Tensions in the Middle East have not reached boiling
point by any means and this has kept any traditional yen buying down. On the
other hand, these simmers have certainly persisted with President Obama
recently announcing the commencement of US air strikes on Islamic State
targets in Syria, to add to efforts already in existence within northern Iraq.
Yen buying is said to have been prevalent, and
has been twinned with an increasingly hawkish view on the US dollar that has
pushed USD/JPY to its current level. The dollar index is pushing through the
85.0 level with USD advancing against counterparties across the board. Where
EUR, GBP and the antipodean currencies have stumbled, USD has continued its
march and it is this combination that has led USD/JPY to rise and keep rising.
Market reaction to JPY weakness

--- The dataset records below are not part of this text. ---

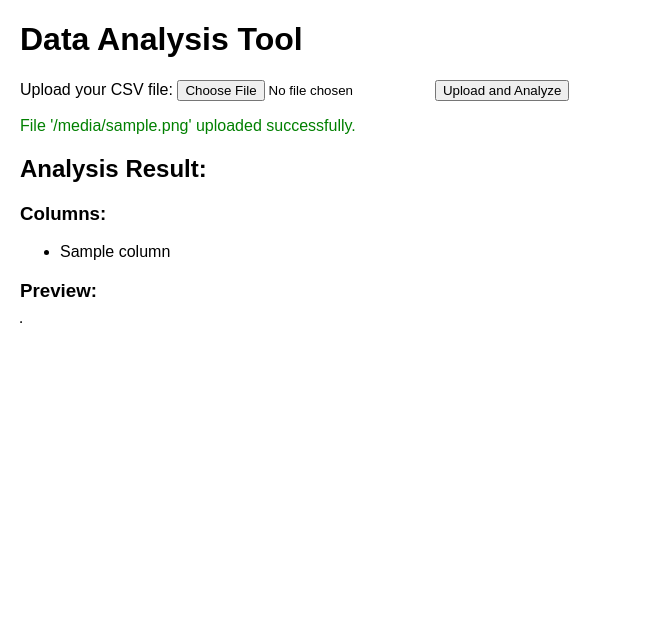
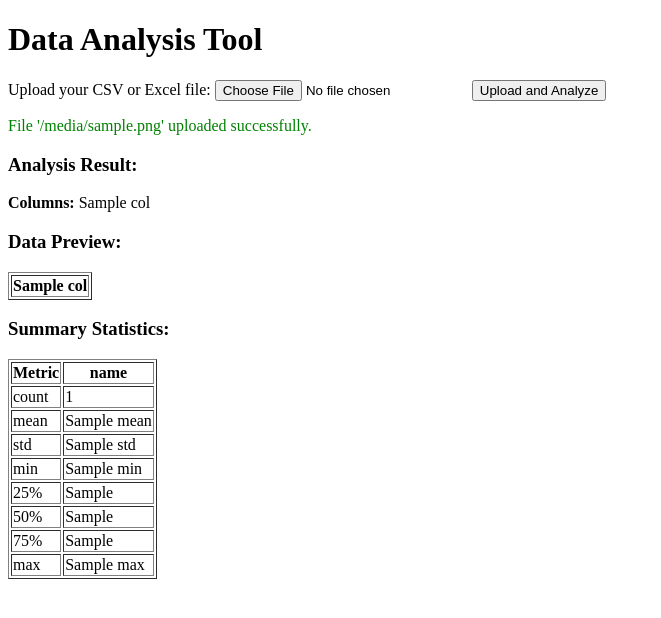
Before and after one commit to FraxureConsultants/dataanalysistoolv.1, a Flask app: template templates/index.html in a window 1280 px wide. Shown: the top 618 px of the page, without its empty margins (0-661 px from the left). Run offline with Flask 3, Linux system fonts and the light colour scheme; the template is opened without the code that fills it: most values are stand-ins (such as "Sample title", 1, 10 or a date in 2020); lists and menus that the app fills with data are empty.

Commit message:
Updated app.py and index.html to displa horizontal summary statistics

```diff
--- a/app.py
+++ b/app.py
@@ -14,6 +14,7 @@
     analysis_result = None
     error_message = None
     uploaded_filename = None
+    summary_statistics = None
 
     if request.method == "POST":
         if "file" in request.files:
@@ -43,11 +44,19 @@
                     else:
                         raise ValueError("Unsupported file format. Please upload a .csv or .xlsx file.")
 
-                    # Process file
+                    # Process file for column names and preview
                     analysis_result = {
                         "columns": df.columns.tolist(),
                         "preview": df.head().to_dict(orient="records"),
                     }
+
+                    # Calculate summary statistics for numerical columns
+                    summary_stats = df.describe().transpose().to_dict(orient="index")
+                    summary_statistics = {
+                        col: {stat: round(value, 2) for stat, value in stats.items()}
+                        for col, stats in summary_stats.items()
+                    }
+
                 except Exception as e:
                     error_message = f"Error analyzing file: {str(e)}"
 
@@ -56,6 +65,7 @@
         analysis_result=analysis_result,
         error_message=error_message,
         uploaded_filename=uploaded_filename,
+        summary_statistics=summary_statistics,
     )
 
 if __name__ == "__main__":
--- a/templates/index.html
+++ b/templates/index.html
@@ -4,50 +4,37 @@
     <meta charset="UTF-8">
     <meta name="viewport" content="width=device-width, initial-scale=1.0">
     <title>Data Analysis Tool</title>
-    <style>
-        body {
-            font-family: Arial, sans-serif;
-            margin: 20px;
-        }
-        .error {
-            color: red;
-        }
-        .success {
-            color: green;
-        }
-    </style>
 </head>
 <body>
     <h1>Data Analysis Tool</h1>
 
-    <form method="POST" enctype="multipart/form-data">
-        <label for="file">Upload your CSV file:</label>
+    <!-- File Upload Form -->
+    <form action="/" method="post" enctype="multipart/form-data">
+        <label for="file">Upload your CSV or Excel file:</label>
         <input type="file" name="file" id="file">
         <button type="submit">Upload and Analyze</button>
     </form>
 
+    <!-- Display Error Messages -->
     {% if error_message %}
-        <p class="error">{{ error_message }}</p>
+        <p style="color: red;">{{ error_message }}</p>
     {% endif %}
 
+    <!-- Display Uploaded Filename -->
     {% if uploaded_filename %}
-        <p class="success">File '{{ uploaded_filename }}' uploaded successfully.</p>
+        <p style="color: green;">File '{{ uploaded_filename }}' uploaded successfully.</p>
     {% endif %}
 
+    <!-- Display Analysis Results -->
     {% if analysis_result %}
-        <h2>Analysis Result:</h2>
-        <h3>Columns:</h3>
-        <ul>
-            {% for column in analysis_result.columns %}
-                <li>{{ column }}</li>
-            {% endfor %}
-        </ul>
+        <h3>Analysis Result:</h3>
+        <p><strong>Columns:</strong> {{ analysis_result.columns | join(", ") }}</p>
 
-        <h3>Preview:</h3>
-        <table border="1" cellspacing="0" cellpadding="5">
+        <h3>Data Preview:</h3>
+        <table border="1">
             <thead>
                 <tr>
-                    {% for col in analysis_result.preview[0].keys() %}
+                    {% for col in analysis_result.columns %}
                         <th>{{ col }}</th>
                     {% endfor %}
                 </tr>
@@ -55,8 +42,34 @@
             <tbody>
                 {% for row in analysis_result.preview %}
                     <tr>
-                        {% for cell in row.values() %}
-                            <td>{{ cell }}</td>
+                        {% for col in analysis_result.columns %}
+                            <td>{{ row[col] }}</td>
+                        {% endfor %}
+                    </tr>
+                {% endfor %}
+            </tbody>
+        </table>
+    {% endif %}
+
+    <!-- Display Summary Statistics -->
+    {% if summary_statistics %}
+        <h3>Summary Statistics:</h3>
+        <table border="1">
+            <thead>
+                <tr>
+                    <th>Metric</th>
+                    {% for col in summary_statistics.keys() %}
+                        <th>{{ col }}</th>
+                    {% endfor %}
+                </tr>
+            </thead>
+            <tbody>
+                {% set metrics = ['count', 'mean', 'std', 'min', '25%', '50%', '75%', 'max'] %}
+                {% for metric in metrics %}
+                    <tr>
+                        <td>{{ metric }}</td>
+                        {% for col, stats in summary_statistics.items() %}
+                            <td>{{ stats.get(metric, 'N/A') }}</td>
                         {% endfor %}
                     </tr>
                 {% endfor %}
```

Many market participants commented that once the pair
broke out of the 101.0 to 104.0 range that it sat within for the majority of
the year the move would be significant and this has proved to be the case. In
the currency options market, the demand for topside strikes during this
range-bound trading was a prominent indicator of the direction of such a
breakout before it began to occur in August.
Within Japan the announcement from the largest
public pension fund in the world on July 8th that it would increase its
allocation in domestic stocks from 12% to 20% gave a boost to small businesses
across the nation, weakening the yen in a favourable fashion. USD/JPY at the time
moved to what was then a high of 102.43 upon this news from the Government
Pension Investment Fund.
Recent news that Japan's Government Pension Fund will increase its allocation into domestic stocks has helped ease the yen, but some investors had hoped the fund would inject more money into Japan's stock market. Photo: Shutterstock
The precise makeup of the new portfolio is
still to be announced but when put into force, it may serve to boost
USD/JPY further. Moreover, the negative impact of the controversial sales tax hike was
noted in the minutes from the Bank of Japan’s July meeting as likely to begin
to decrease, and indeed this has taken place. These significant adaptations
occurring in Tokyo set the stage for the USD/JPY rise, and needed only the
recent push from the dollar to make that happen.
A sense of halt was temporarily given this week
to the advancement of the pair after Japanese Prime Minister Shinzo Abe
commented on the pressure that the consistent weakening of JPY may have on
economies in the wider and smaller regions of Japan. This came after comments from
ministers in Tokyo which precluded those from Abe, but may well be a mark of
concern about the dramatic pace of the move as opposed to the direction of it.
Is Abenomics working?
The question of whether ‘Abenomics’ is working
remains to be seen, but steps to boost growth are now becoming more visible.
The consumption tax across Japan is set to hit the 10% target in 2015 whilst
unemployment stands at an increasingly healthy 3.8%. Despite the improved
unemployment rate, a contraction in year-on-year growth of 1.8% in Japan was reported in the second quarter of the year. This
figure results from the impact of the economic response to the tax hike from 5%
to 8%, and with a deflation gap narrowing, Abe and his monetary policy committee
may decide to make a more incremental increase in the sales tax from 8% to 10%.
As fundamental data shows firm growth in the US
and rate hikes from the Federal Reserve appear increasingly imminent, there is
unlikely to be a change in direction for USD/JPY, although a sense of
consolidation may occur for the pair. It remains to be seen just quite
how the situation in Syria and Iraq will develop, but the advancing problem of
the Islamic State is unlikely to cease and this may be a factor that could
potentially move USD/JPY towards the downside rather than towards the 110.0